I know I’ve written this before – but its my website so suck it up – but people that don’t watch the support band upset me (I will make an exception for Steel Panther here – only because I suffered them when they opened for ZZ Top and will never do so again) as you see some incredible stuff.
On the last tour that Thin Lizzy did, they had The Treatment and FM opening up. On the blog I did before this, and on 9th December 2012, I wrote this: “Only Foolin’” EP contains a title track so good it would make even Thunder weep. That they also back it up with “Don’t Stop” and “Over You” with its Bon Jovi-esque hook, before rounding the whole thing off with a version of “I Heard It Through The Grapevine” that sounds like they wrote it, only re-enforces the thought that FM are very, very good indeed.”
Ok, right, its eight and a half years later. And what had gone from this chat: “Here, FM are supporting tonight, remember them?” as we drove to the gig in Nottingham that night, has turned into me seeing the band more than any other in the last decade.
In short – and here’s the point of the previous 200 words: I love FM. I’ve never seen the point in being a “critic”. Christ, there’s enough brilliant music in the world. So can we just celebrate the words “please welcome, live on stage, the mighty FM”?
That’s what this does. Specifically, it celebrates the “Tough It Out” album. This was played in full at the shows with Gun and Dan Reed Network (I was there, naturally) and listening to it now, again, it still sounds fresh. Fresher, actually than the obvious peers. The title track is the type of thing that the aforementioned JBJ would have killed for, “Don’t Stop”, has still got that bit where you can sing “Social Disease” right before the chorus, and “Bad Luck” is just about AOR perfection.
The thing with this one, though, is it is special for the band, given that their original keyboard player Didge Digital appears on a fabulous “Burning My Heart Down” and whilst the live CD isn’t ever really able to bring over the euphoria of a live performance, this one has a hell of a go on “Does It Feel Like Love” and the sweeping keyboards of “Feels So Good”.
And if, to be blunt, you could hear most of these on most FM live releases, then this one is better still because of disc 2. This one is the “deeper cuts” – and there are some here. Not before a brilliant “Digging Up The Dirt” – a personal favourite of mine.

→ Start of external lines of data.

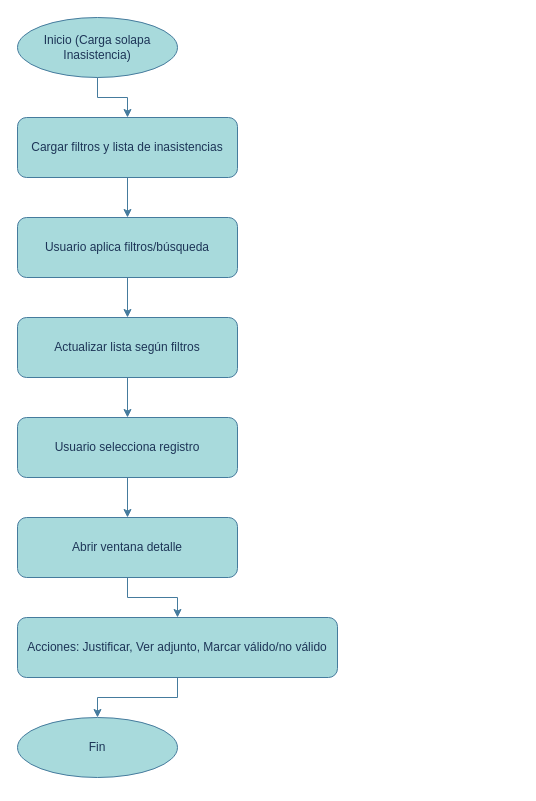
This is page "Solapa Inasistencia" (3 of 7) of Flujos_en _Bot.drawio from gavalle2024/Diagramas-de-Flujos, a draw.io file, before an edit. Source tidied: cells renumbered, new cells numbered last; positions are measured from the earlier drawing's top-left corner, leaving out a move shared by most shapes. Both pictures are drawn from the tidied source at 100%, with x=0, y=0 at pixel (17, 17).
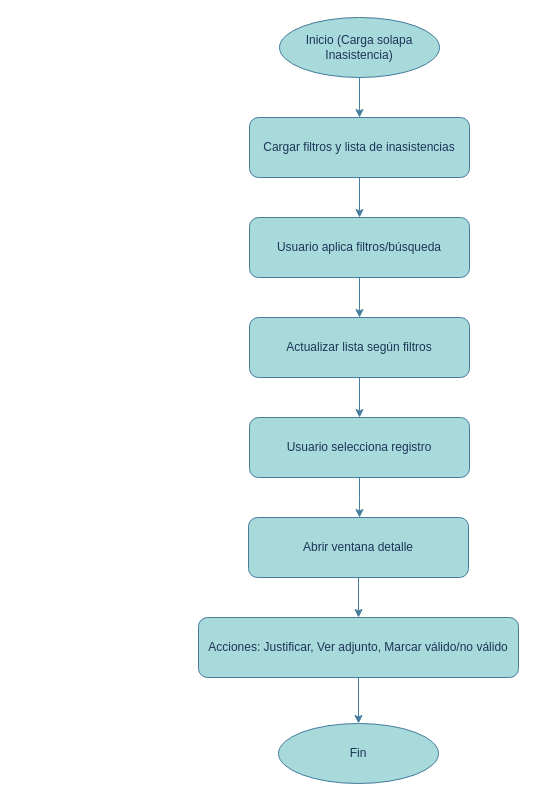
The same page after the edit.

Change to the diagram source:
```diff
@@
 <mxGraphModel>
   <root>
     <mxCell id="0" />
     <mxCell id="1" parent="0" />
     <mxCell id="2" value="Inicio (Carga solapa Inasistencia)" style="ellipse;whiteSpace=wrap;html=1;labelBackgroundColor=none;fillColor=#A8DADC;strokeColor=#457B9D;fontColor=#1D3557;" parent="1" vertex="1">
-      <mxGeometry width="160" height="60" as="geometry" />
+      <mxGeometry x="262" width="160" height="60" as="geometry" />
     </mxCell>
     <mxCell id="3" value="Cargar filtros y lista de inasistencias" style="rounded=1;whiteSpace=wrap;html=1;labelBackgroundColor=none;fillColor=#A8DADC;strokeColor=#457B9D;fontColor=#1D3557;" parent="1" vertex="1">
-      <mxGeometry y="100" width="220" height="60" as="geometry" />
+      <mxGeometry x="232" y="100" width="220" height="60" as="geometry" />
     </mxCell>
     <mxCell id="4" value="Usuario aplica filtros/búsqueda" style="rounded=1;whiteSpace=wrap;html=1;labelBackgroundColor=none;fillColor=#A8DADC;strokeColor=#457B9D;fontColor=#1D3557;" parent="1" vertex="1">
-      <mxGeometry y="200" width="220" height="60" as="geometry" />
+      <mxGeometry x="232" y="200" width="220" height="60" as="geometry" />
     </mxCell>
     <mxCell id="5" value="Actualizar lista según filtros" style="rounded=1;whiteSpace=wrap;html=1;labelBackgroundColor=none;fillColor=#A8DADC;strokeColor=#457B9D;fontColor=#1D3557;" parent="1" vertex="1">
-      <mxGeometry y="300" width="220" height="60" as="geometry" />
+      <mxGeometry x="232" y="300" width="220" height="60" as="geometry" />
     </mxCell>
     <mxCell id="6" value="Usuario selecciona registro" style="rounded=1;whiteSpace=wrap;html=1;labelBackgroundColor=none;fillColor=#A8DADC;strokeColor=#457B9D;fontColor=#1D3557;" parent="1" vertex="1">
-      <mxGeometry y="400" width="220" height="60" as="geometry" />
+      <mxGeometry x="232" y="400" width="220" height="60" as="geometry" />
     </mxCell>
     <mxCell id="7" value="Abrir ventana detalle" style="rounded=1;whiteSpace=wrap;html=1;labelBackgroundColor=none;fillColor=#A8DADC;strokeColor=#457B9D;fontColor=#1D3557;" parent="1" vertex="1">
-      <mxGeometry y="500" width="220" height="60" as="geometry" />
+      <mxGeometry x="231" y="500" width="220" height="60" as="geometry" />
     </mxCell>
     <mxCell id="8" value="Acciones: Justificar, Ver adjunto, Marcar válido/no válido" style="rounded=1;whiteSpace=wrap;html=1;labelBackgroundColor=none;fillColor=#A8DADC;strokeColor=#457B9D;fontColor=#1D3557;" parent="1" vertex="1">
-      <mxGeometry y="600" width="320" height="60" as="geometry" />
+      <mxGeometry x="181" y="600" width="320" height="60" as="geometry" />
     </mxCell>
     <mxCell id="9" value="Fin" style="ellipse;whiteSpace=wrap;html=1;labelBackgroundColor=none;fillColor=#A8DADC;strokeColor=#457B9D;fontColor=#1D3557;" parent="1" vertex="1">
-      <mxGeometry y="700" width="160" height="60" as="geometry" />
+      <mxGeometry x="261" y="706" width="160" height="60" as="geometry" />
     </mxCell>
     <mxCell id="10" style="edgeStyle=orthogonalEdgeStyle;rounded=0;jettySize=auto;html=1;labelBackgroundColor=none;strokeColor=#457B9D;fontColor=default;" parent="1" edge="1" source="2" target="3">
       <mxGeometry relative="1" as="geometry" />
     </mxCell>
     <mxCell id="11" style="edgeStyle=orthogonalEdgeStyle;rounded=0;jettySize=auto;html=1;labelBackgroundColor=none;strokeColor=#457B9D;fontColor=default;" parent="1" edge="1" source="3" target="4">
       <mxGeometry relative="1" as="geometry" />
     </mxCell>
     <mxCell id="12" style="edgeStyle=orthogonalEdgeStyle;rounded=0;jettySize=auto;html=1;labelBackgroundColor=none;strokeColor=#457B9D;fontColor=default;" parent="1" edge="1" source="4" target="5">
       <mxGeometry relative="1" as="geometry" />
     </mxCell>
     <mxCell id="13" style="edgeStyle=orthogonalEdgeStyle;rounded=0;jettySize=auto;html=1;labelBackgroundColor=none;strokeColor=#457B9D;fontColor=default;" parent="1" edge="1" source="5" target="6">
       <mxGeometry relative="1" as="geometry" />
     </mxCell>
-    <mxCell id="14" style="edgeStyle=orthogonalEdgeStyle;rounded=0;jettySize=auto;html=1;labelBackgroundColor=none;strokeColor=#457B9D;fontColor=default;" parent="1" edge="1" source="6" target="7">
-      <mxGeometry relative="1" as="geometry" />
+    <mxCell id="14" style="edgeStyle=orthogonalEdgeStyle;rounded=0;jettySize=auto;html=1;labelBackgroundColor=none;strokeColor=#457B9D;fontColor=default;" parent="1" edge="1" source="6">
+      <mxGeometry relative="1" as="geometry">
+        <mxPoint x="342" y="500" as="targetPoint" />
+      </mxGeometry>
     </mxCell>
     <mxCell id="15" style="edgeStyle=orthogonalEdgeStyle;rounded=0;jettySize=auto;html=1;labelBackgroundColor=none;strokeColor=#457B9D;fontColor=default;" parent="1" edge="1" source="7" target="8">
       <mxGeometry relative="1" as="geometry" />
     </mxCell>
     <mxCell id="16" style="edgeStyle=orthogonalEdgeStyle;rounded=0;jettySize=auto;html=1;labelBackgroundColor=none;strokeColor=#457B9D;fontColor=default;" parent="1" edge="1" source="8" target="9">
       <mxGeometry relative="1" as="geometry" />
     </mxCell>
   </root>
 </mxGraphModel>
```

Writing this, I feel compelled to analyse why I like FM so damn much. Being honest, this isn’t my music – usually. With FM, though, it’s the excellence. Steve Overland’s voice is simply the best, Jim Kirkpatrick can play the guitar like the top players (check out his solo work or stuff he does with Chris Bevington for proof), And the other members are absolutely the best at what they do. All of which means, when they play “Tough Love” it doesn’t actually matter that I wouldn’t like it if anyone else did it – this isn’t anyone else. That’s the damn point.
So when they go all Elton John on us on “Hard Day In Hell”, (with Jem Davis underlining what I said about quality) or when they chug away on “Wildside” its essentially the same thing: Listening to this, you are listening to the very best.
“Only The Strong Survive” is a singalong, “Blood And Gasoline” has a widescreen quality, and the closing “I Heard It Through The Grapevine” (which I hadn’t remembered they’d played that night in Nottingham until I dug that old review out) is turned into their own. It just sounds like an FM song. Someone from the audience shouts out in the opening “go on Steve” and the singer jokes “this is hard work for me now, mate!”
It doesn’t sound like it. It sounds effortless. Like it always does.
It’s often said: “FM are the best British melodic hard rock band”. Those words are tossed about, like they mean nothing. It’s time to review that. FM are purely and simply the best band of their type in the world.